* Work instructions
Nothing should differ between your output and the entries below.

[Collection entries]

■ ■ ■ ■ ■ ■ ■

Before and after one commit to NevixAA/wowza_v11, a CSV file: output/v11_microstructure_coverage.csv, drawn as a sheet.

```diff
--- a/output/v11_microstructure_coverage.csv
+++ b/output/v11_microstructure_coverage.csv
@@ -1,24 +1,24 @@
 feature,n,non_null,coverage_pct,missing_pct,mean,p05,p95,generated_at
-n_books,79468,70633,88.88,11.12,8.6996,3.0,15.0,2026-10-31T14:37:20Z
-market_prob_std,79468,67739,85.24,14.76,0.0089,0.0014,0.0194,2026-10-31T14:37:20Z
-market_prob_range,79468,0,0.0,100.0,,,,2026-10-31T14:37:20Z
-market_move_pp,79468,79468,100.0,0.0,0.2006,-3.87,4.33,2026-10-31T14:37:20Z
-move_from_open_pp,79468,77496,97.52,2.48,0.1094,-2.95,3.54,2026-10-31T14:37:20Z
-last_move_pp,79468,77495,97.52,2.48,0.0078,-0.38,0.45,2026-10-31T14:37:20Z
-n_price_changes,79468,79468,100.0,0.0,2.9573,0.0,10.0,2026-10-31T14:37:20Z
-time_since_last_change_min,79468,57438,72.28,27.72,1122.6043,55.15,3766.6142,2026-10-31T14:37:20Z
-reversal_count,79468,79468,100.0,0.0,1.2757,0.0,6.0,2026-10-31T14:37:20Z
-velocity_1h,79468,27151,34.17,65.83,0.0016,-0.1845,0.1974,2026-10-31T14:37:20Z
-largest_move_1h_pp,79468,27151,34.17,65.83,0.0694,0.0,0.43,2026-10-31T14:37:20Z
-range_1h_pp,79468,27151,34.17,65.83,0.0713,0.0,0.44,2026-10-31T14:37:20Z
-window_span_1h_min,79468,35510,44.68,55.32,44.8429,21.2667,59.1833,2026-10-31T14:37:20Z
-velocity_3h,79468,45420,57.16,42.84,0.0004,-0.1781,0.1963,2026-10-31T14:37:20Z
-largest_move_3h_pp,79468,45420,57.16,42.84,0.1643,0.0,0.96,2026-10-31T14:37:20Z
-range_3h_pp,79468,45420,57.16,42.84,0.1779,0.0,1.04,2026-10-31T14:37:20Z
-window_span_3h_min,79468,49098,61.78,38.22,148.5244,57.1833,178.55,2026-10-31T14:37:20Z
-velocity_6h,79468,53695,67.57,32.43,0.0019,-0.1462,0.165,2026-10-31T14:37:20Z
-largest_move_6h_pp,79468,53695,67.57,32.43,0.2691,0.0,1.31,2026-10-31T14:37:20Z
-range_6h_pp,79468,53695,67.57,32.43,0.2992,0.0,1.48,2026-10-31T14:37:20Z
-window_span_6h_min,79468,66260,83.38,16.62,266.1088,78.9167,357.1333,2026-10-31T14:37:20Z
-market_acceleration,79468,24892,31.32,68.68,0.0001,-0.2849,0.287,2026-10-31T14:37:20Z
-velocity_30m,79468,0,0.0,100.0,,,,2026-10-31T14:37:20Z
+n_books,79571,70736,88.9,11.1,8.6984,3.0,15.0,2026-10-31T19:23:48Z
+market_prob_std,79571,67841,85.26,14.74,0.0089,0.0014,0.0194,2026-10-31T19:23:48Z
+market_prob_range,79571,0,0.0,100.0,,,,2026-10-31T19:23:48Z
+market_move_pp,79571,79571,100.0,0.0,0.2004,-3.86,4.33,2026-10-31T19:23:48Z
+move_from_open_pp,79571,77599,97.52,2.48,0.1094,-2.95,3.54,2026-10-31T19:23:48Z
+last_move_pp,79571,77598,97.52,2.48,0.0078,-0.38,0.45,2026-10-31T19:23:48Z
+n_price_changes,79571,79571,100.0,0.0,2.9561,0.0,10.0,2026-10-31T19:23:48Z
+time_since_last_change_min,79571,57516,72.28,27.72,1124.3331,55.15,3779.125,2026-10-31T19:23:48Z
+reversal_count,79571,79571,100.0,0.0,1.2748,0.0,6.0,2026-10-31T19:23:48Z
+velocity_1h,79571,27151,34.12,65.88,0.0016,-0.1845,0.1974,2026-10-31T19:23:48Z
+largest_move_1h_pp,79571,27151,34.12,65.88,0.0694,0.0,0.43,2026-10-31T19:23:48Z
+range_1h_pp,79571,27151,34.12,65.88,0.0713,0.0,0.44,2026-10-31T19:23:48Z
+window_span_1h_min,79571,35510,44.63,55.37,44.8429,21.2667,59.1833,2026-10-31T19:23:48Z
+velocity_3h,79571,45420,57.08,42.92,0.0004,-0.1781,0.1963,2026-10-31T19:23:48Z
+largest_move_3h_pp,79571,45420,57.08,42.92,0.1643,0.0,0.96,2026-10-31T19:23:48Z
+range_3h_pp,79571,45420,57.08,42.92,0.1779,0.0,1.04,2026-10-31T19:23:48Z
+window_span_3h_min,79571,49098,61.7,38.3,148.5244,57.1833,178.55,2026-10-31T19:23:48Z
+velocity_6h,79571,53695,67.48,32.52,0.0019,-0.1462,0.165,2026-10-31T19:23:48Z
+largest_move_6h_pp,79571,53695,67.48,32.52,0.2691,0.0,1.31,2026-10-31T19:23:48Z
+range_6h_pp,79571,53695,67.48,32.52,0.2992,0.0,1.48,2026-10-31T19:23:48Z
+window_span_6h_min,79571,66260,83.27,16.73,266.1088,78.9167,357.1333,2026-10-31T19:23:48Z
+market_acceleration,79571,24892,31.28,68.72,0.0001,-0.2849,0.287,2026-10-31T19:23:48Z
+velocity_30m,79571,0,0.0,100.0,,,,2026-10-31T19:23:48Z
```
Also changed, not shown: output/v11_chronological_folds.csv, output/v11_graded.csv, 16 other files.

■ ■ ■ ■ ■ ■ ■

* Task answer
Before and after one commit to NevixAA/wowza_v11, a CSV file: output/v11_microstructure_coverage.csv, drawn as a sheet.

```diff
--- a/output/v11_microstructure_coverage.csv
+++ b/output/v11_microstructure_coverage.csv
@@ -1,24 +1,24 @@
 feature,n,non_null,coverage_pct,missing_pct,mean,p05,p95,generated_at
-n_books,79468,70633,88.88,11.12,8.6996,3.0,15.0,2026-10-31T14:37:20Z
-market_prob_std,79468,67739,85.24,14.76,0.0089,0.0014,0.0194,2026-10-31T14:37:20Z
-market_prob_range,79468,0,0.0,100.0,,,,2026-10-31T14:37:20Z
-market_move_pp,79468,79468,100.0,0.0,0.2006,-3.87,4.33,2026-10-31T14:37:20Z
-move_from_open_pp,79468,77496,97.52,2.48,0.1094,-2.95,3.54,2026-10-31T14:37:20Z
-last_move_pp,79468,77495,97.52,2.48,0.0078,-0.38,0.45,2026-10-31T14:37:20Z
-n_price_changes,79468,79468,100.0,0.0,2.9573,0.0,10.0,2026-10-31T14:37:20Z
-time_since_last_change_min,79468,57438,72.28,27.72,1122.6043,55.15,3766.6142,2026-10-31T14:37:20Z
-reversal_count,79468,79468,100.0,0.0,1.2757,0.0,6.0,2026-10-31T14:37:20Z
-velocity_1h,79468,27151,34.17,65.83,0.0016,-0.1845,0.1974,2026-10-31T14:37:20Z
-largest_move_1h_pp,79468,27151,34.17,65.83,0.0694,0.0,0.43,2026-10-31T14:37:20Z
-range_1h_pp,79468,27151,34.17,65.83,0.0713,0.0,0.44,2026-10-31T14:37:20Z
-window_span_1h_min,79468,35510,44.68,55.32,44.8429,21.2667,59.1833,2026-10-31T14:37:20Z
-velocity_3h,79468,45420,57.16,42.84,0.0004,-0.1781,0.1963,2026-10-31T14:37:20Z
-largest_move_3h_pp,79468,45420,57.16,42.84,0.1643,0.0,0.96,2026-10-31T14:37:20Z
-range_3h_pp,79468,45420,57.16,42.84,0.1779,0.0,1.04,2026-10-31T14:37:20Z
-window_span_3h_min,79468,49098,61.78,38.22,148.5244,57.1833,178.55,2026-10-31T14:37:20Z
-velocity_6h,79468,53695,67.57,32.43,0.0019,-0.1462,0.165,2026-10-31T14:37:20Z
-largest_move_6h_pp,79468,53695,67.57,32.43,0.2691,0.0,1.31,2026-10-31T14:37:20Z
-range_6h_pp,79468,53695,67.57,32.43,0.2992,0.0,1.48,2026-10-31T14:37:20Z
-window_span_6h_min,79468,66260,83.38,16.62,266.1088,78.9167,357.1333,2026-10-31T14:37:20Z
-market_acceleration,79468,24892,31.32,68.68,0.0001,-0.2849,0.287,2026-10-31T14:37:20Z
-velocity_30m,79468,0,0.0,100.0,,,,2026-10-31T14:37:20Z
+n_books,79571,70736,88.9,11.1,8.6984,3.0,15.0,2026-10-31T19:23:48Z
+market_prob_std,79571,67841,85.26,14.74,0.0089,0.0014,0.0194,2026-10-31T19:23:48Z
+market_prob_range,79571,0,0.0,100.0,,,,2026-10-31T19:23:48Z
+market_move_pp,79571,79571,100.0,0.0,0.2004,-3.86,4.33,2026-10-31T19:23:48Z
+move_from_open_pp,79571,77599,97.52,2.48,0.1094,-2.95,3.54,2026-10-31T19:23:48Z
+last_move_pp,79571,77598,97.52,2.48,0.0078,-0.38,0.45,2026-10-31T19:23:48Z
+n_price_changes,79571,79571,100.0,0.0,2.9561,0.0,10.0,2026-10-31T19:23:48Z
+time_since_last_change_min,79571,57516,72.28,27.72,1124.3331,55.15,3779.125,2026-10-31T19:23:48Z
+reversal_count,79571,79571,100.0,0.0,1.2748,0.0,6.0,2026-10-31T19:23:48Z
+velocity_1h,79571,27151,34.12,65.88,0.0016,-0.1845,0.1974,2026-10-31T19:23:48Z
+largest_move_1h_pp,79571,27151,34.12,65.88,0.0694,0.0,0.43,2026-10-31T19:23:48Z
+range_1h_pp,79571,27151,34.12,65.88,0.0713,0.0,0.44,2026-10-31T19:23:48Z
+window_span_1h_min,79571,35510,44.63,55.37,44.8429,21.2667,59.1833,2026-10-31T19:23:48Z
+velocity_3h,79571,45420,57.08,42.92,0.0004,-0.1781,0.1963,2026-10-31T19:23:48Z
+largest_move_3h_pp,79571,45420,57.08,42.92,0.1643,0.0,0.96,2026-10-31T19:23:48Z
+range_3h_pp,79571,45420,57.08,42.92,0.1779,0.0,1.04,2026-10-31T19:23:48Z
+window_span_3h_min,79571,49098,61.7,38.3,148.5244,57.1833,178.55,2026-10-31T19:23:48Z
+velocity_6h,79571,53695,67.48,32.52,0.0019,-0.1462,0.165,2026-10-31T19:23:48Z
+largest_move_6h_pp,79571,53695,67.48,32.52,0.2691,0.0,1.31,2026-10-31T19:23:48Z
+range_6h_pp,79571,53695,67.48,32.52,0.2992,0.0,1.48,2026-10-31T19:23:48Z
+window_span_6h_min,79571,66260,83.27,16.73,266.1088,78.9167,357.1333,2026-10-31T19:23:48Z
+market_acceleration,79571,24892,31.28,68.72,0.0001,-0.2849,0.287,2026-10-31T19:23:48Z
+velocity_30m,79571,0,0.0,100.0,,,,2026-10-31T19:23:48Z
```
Also changed, not shown: output/v11_chronological_folds.csv, output/v11_graded.csv, 16 other files.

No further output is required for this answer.